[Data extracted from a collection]
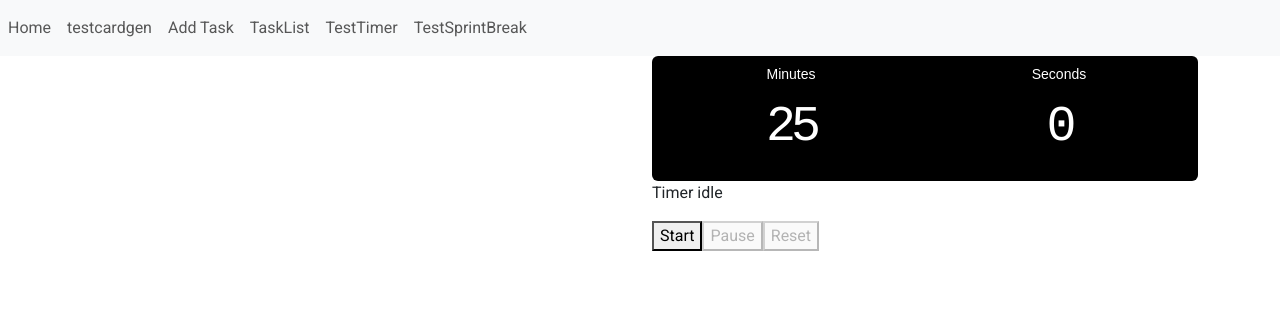
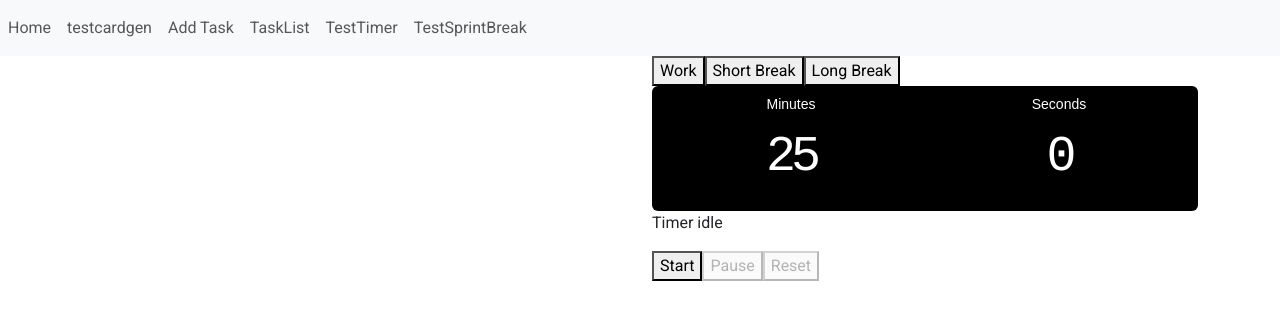
Before and after one commit to rcordova233TSLA/PomoTimerWebApp, an Angular app: page / in a window 1280 px wide. Shown: the top 320 px of the page. Built offline with nearby package versions, Linux system fonts and the light colour scheme.

Commit message:
add new sprint-break view to main

```diff
--- a/src/app/main-view/main-view.component.html
+++ b/src/app/main-view/main-view.component.html
@@ -4,7 +4,7 @@
             <app-task-list></app-task-list>
         </div>
         <div class="col-md">
-            <app-time-player></app-time-player>
+            <app-sprint-break-view></app-sprint-break-view>
         </div>
     </div>
 </div>
--- a/src/app/main-view/main-view.component.ts
+++ b/src/app/main-view/main-view.component.ts
@@ -1,10 +1,11 @@
 import { Component } from '@angular/core';
 import { TaskListComponent } from '../task-list/task-list.component';
 import { TimePlayerComponent } from "../time-player/time-player.component";
+import { SprintBreakViewComponent } from "../sprint-break-view/sprint-break-view.component";
 
 @Component({
   selector: 'app-main-view',
-  imports: [TaskListComponent, TimePlayerComponent],
+  imports: [TaskListComponent, SprintBreakViewComponent],
   templateUrl: './main-view.component.html',
   styleUrl: './main-view.component.scss'
 })
```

[WORK REQUIRED] Each record should be given again exactly, with no picture carried over.

[TASK OUTPUT]
Before and after one commit to rcordova233TSLA/PomoTimerWebApp, an Angular app: page / in a window 1280 px wide. Shown: the top 320 px of the page. Built offline with nearby package versions, Linux system fonts and the light colour scheme.

Commit message:
add new sprint-break view to main

```diff
--- a/src/app/main-view/main-view.component.html
+++ b/src/app/main-view/main-view.component.html
@@ -4,7 +4,7 @@
             <app-task-list></app-task-list>
         </div>
         <div class="col-md">
-            <app-time-player></app-time-player>
+            <app-sprint-break-view></app-sprint-break-view>
         </div>
     </div>
 </div>
--- a/src/app/main-view/main-view.component.ts
+++ b/src/app/main-view/main-view.component.ts
@@ -1,10 +1,11 @@
 import { Component } from '@angular/core';
 import { TaskListComponent } from '../task-list/task-list.component';
 import { TimePlayerComponent } from "../time-player/time-player.component";
+import { SprintBreakViewComponent } from "../sprint-break-view/sprint-break-view.component";
 
 @Component({
   selector: 'app-main-view',
-  imports: [TaskListComponent, TimePlayerComponent],
+  imports: [TaskListComponent, SprintBreakViewComponent],
   templateUrl: './main-view.component.html',
   styleUrl: './main-view.component.scss'
 })
```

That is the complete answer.